A single, naked light bulb revealed a booking calendar from 1978 tacked to an empty metal box on the wall. A few other sundry items lay scattered on the floor and in the back, the projector—a metal machine taller than me and tinted blue, like an old battleship, stood at the ready, as though it had been used the day before. With a dusty finger, I tried to follow the path a reel of film would have taken through its mechanisms—satisfyingly comprehendible wheels, and cogs, and latches. I was giddy.
“It would be cool to display it or something, but I don’t know how we’d ever get it out.” Sawyer shrugged.
I snapped a few photos and Sawyer lead me to the new projection booth on top of the concession stand. Inside, James, the theatre manager warmed up the digital projectors, they hummed like rebooting computers. Their guts lay hidden in big black boxes, but it would take an IT degree to decipher their inner workings anyway.
“I have something I want you to do for me,” James said. “We have pictures of old drive-ins behind the concession stand, I need new ones. I want to show pictures of open theatres, so it’s not a cemetery.”
I promise to send the pictures, but it’s impossible to deny that Sawyer’s drive-ins are an endangered species. I asked him if he thought they’d be able to hold out much longer. Like the astute businessman he is, Sawyer went through the possible problems: the neighbors could complain as more people move into the area, but the drive-in was first, so there’s not much they could do. The city is always talking about expanding the road, but they’ve been talking about that for decades. “Who knows, self-driving cars might bring the end of driveins,” Sawyer mused. But for now, cars still line up under the neon sign to get a good spot on Friday nights, people still like the pizza, and Chip Sawyer will keep his grandfather’s drive-ins open as long as they do.

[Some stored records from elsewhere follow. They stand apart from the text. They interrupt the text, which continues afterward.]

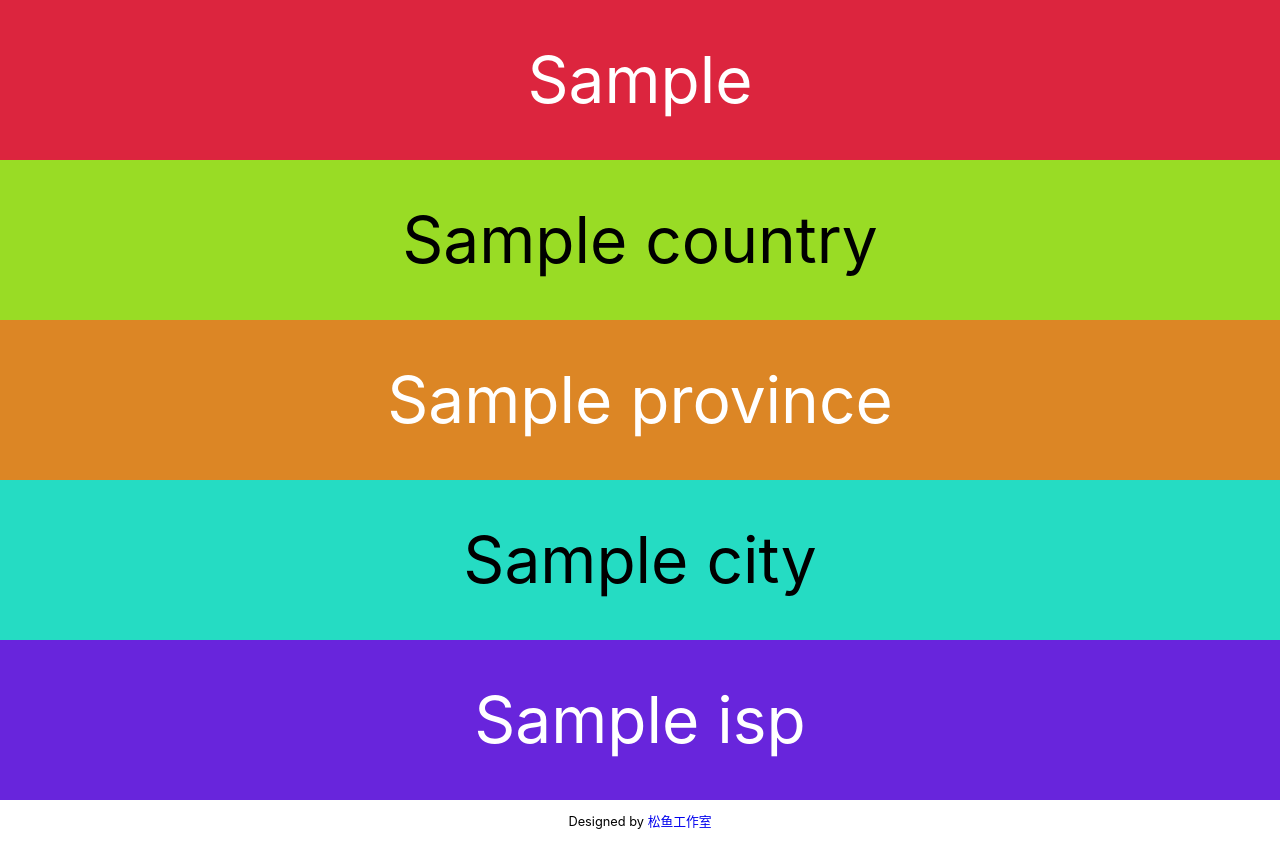
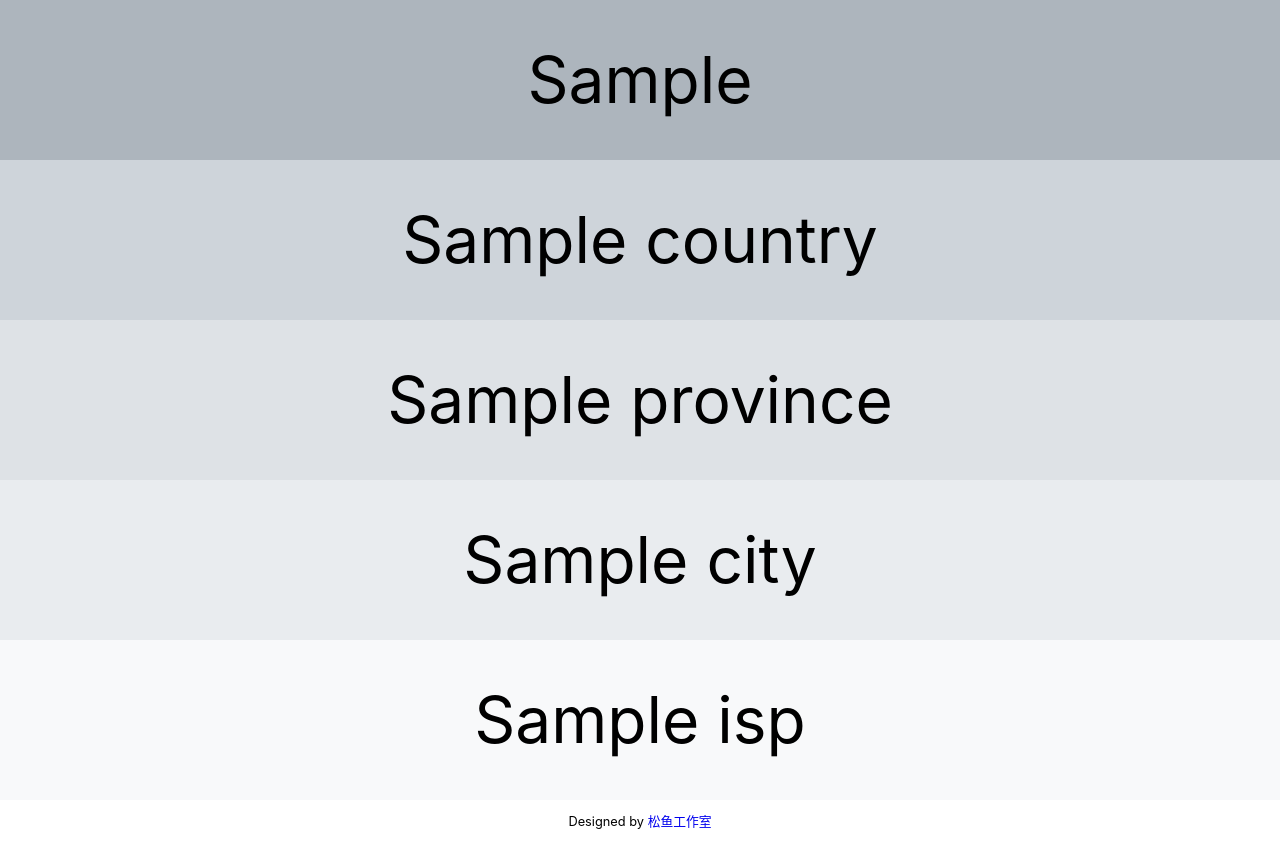
Before and after one commit to jackjyq/ip, a Django app: template templates/index.html in a window 1280 px wide. Run offline with Django 3.2, Linux system fonts and the light colour scheme; the template is opened without the code that fills it: most values are stand-ins (such as "Sample title", 1, 10 or a date in 2020).

Commit message:
change color and logo

```diff
--- a/static/favicon_io/about.txt
+++ b/static/favicon_io/about.txt
@@ -1,6 +1,6 @@
 This favicon was generated using the following font:
 
-- Font Title: Leckerli One
-- Font Author: Copyright (c) 2011 Gesine Todt (www.gesine-todt.de), with Reserved Font Names "Leckerli"
-- Font Source: http://fonts.gstatic.com/s/leckerlione/v14/V8mCoQH8VCsNttEnxnGQ-1itLZxcBtItFw.ttf
+- Font Title: Allerta
+- Font Author: Copyright (c) 2009, Matt McInerney <matt@pixelspread.com>
+- Font Source: http://fonts.gstatic.com/s/allerta/v16/TwMO-IAHRlkbx940UnEdSQqO5uY.ttf
 - Font License: SIL Open Font License, 1.1 (http://scripts.sil.org/OFL))
--- a/static/styles.css
+++ b/static/styles.css
@@ -1,5 +1,5 @@
 /* color palette
-    https://coolors.co/dc253e-99dc25-dc8625-25dcc3-6825dc */
+    https://coolors.co/f8f9fa-e9ecef-dee2e6-ced4da-adb5bd-6c757d-495057-343a40-212529 */
 
 /* font-family
     https://zenozeng.github.io/fonts.css/ */
@@ -34,27 +34,27 @@ div.item {
 }
 
 div.item:nth-of-type(1) {
-  background-color: #dc253e;
-  color: white;
+  background-color: #adb5bd;
+  color: black;
 }
 
 div.item:nth-of-type(2) {
-  background-color: #99dc25;
+  background-color: #ced4da;
   color: black;
 }
 div.item:nth-of-type(3) {
-  background-color: #dc8625;
-  color: white;
+  background-color: #dee2e6;
+  color: black;
 }
 
 div.item:nth-of-type(4) {
-  background-color: #25dcc3;
+  background-color: #e9ecef;
   color: black;
 }
 
 div.item:nth-of-type(5) {
-  background-color: #6825dc;
-  color: white;
+  background-color: #f8f9fa;
+  color: black;
 }
 
 footer {
--- a/templates/index.html
+++ b/templates/index.html
@@ -5,7 +5,7 @@
     <meta charset="UTF-8" />
     <meta http-equiv="X-UA-Compatible" content="IE=edge" />
     <meta name="viewport" content="width=device-width, initial-scale=1.0" />
-    <title>IP 地址</title>
+    <title>IP 归属地查询器</title>
     <!-- import favicon -->
     <link
       rel="apple-touch-icon"
```
Also changed, not shown: README.md, static/favicon_io/android-chrome-192x192.png, static/favicon_io/android-chrome-512x512.png, static/favicon_io/apple-touch-icon.png, static/favicon_io/favicon-16x16.png, static/favicon_io/favicon-32x32.png, static/favicon_io/favicon.ico, static/favicon_io/site.webmanifest.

Plan Your Visit:
Admission: $5 for a double feature
Open seven days a week, year round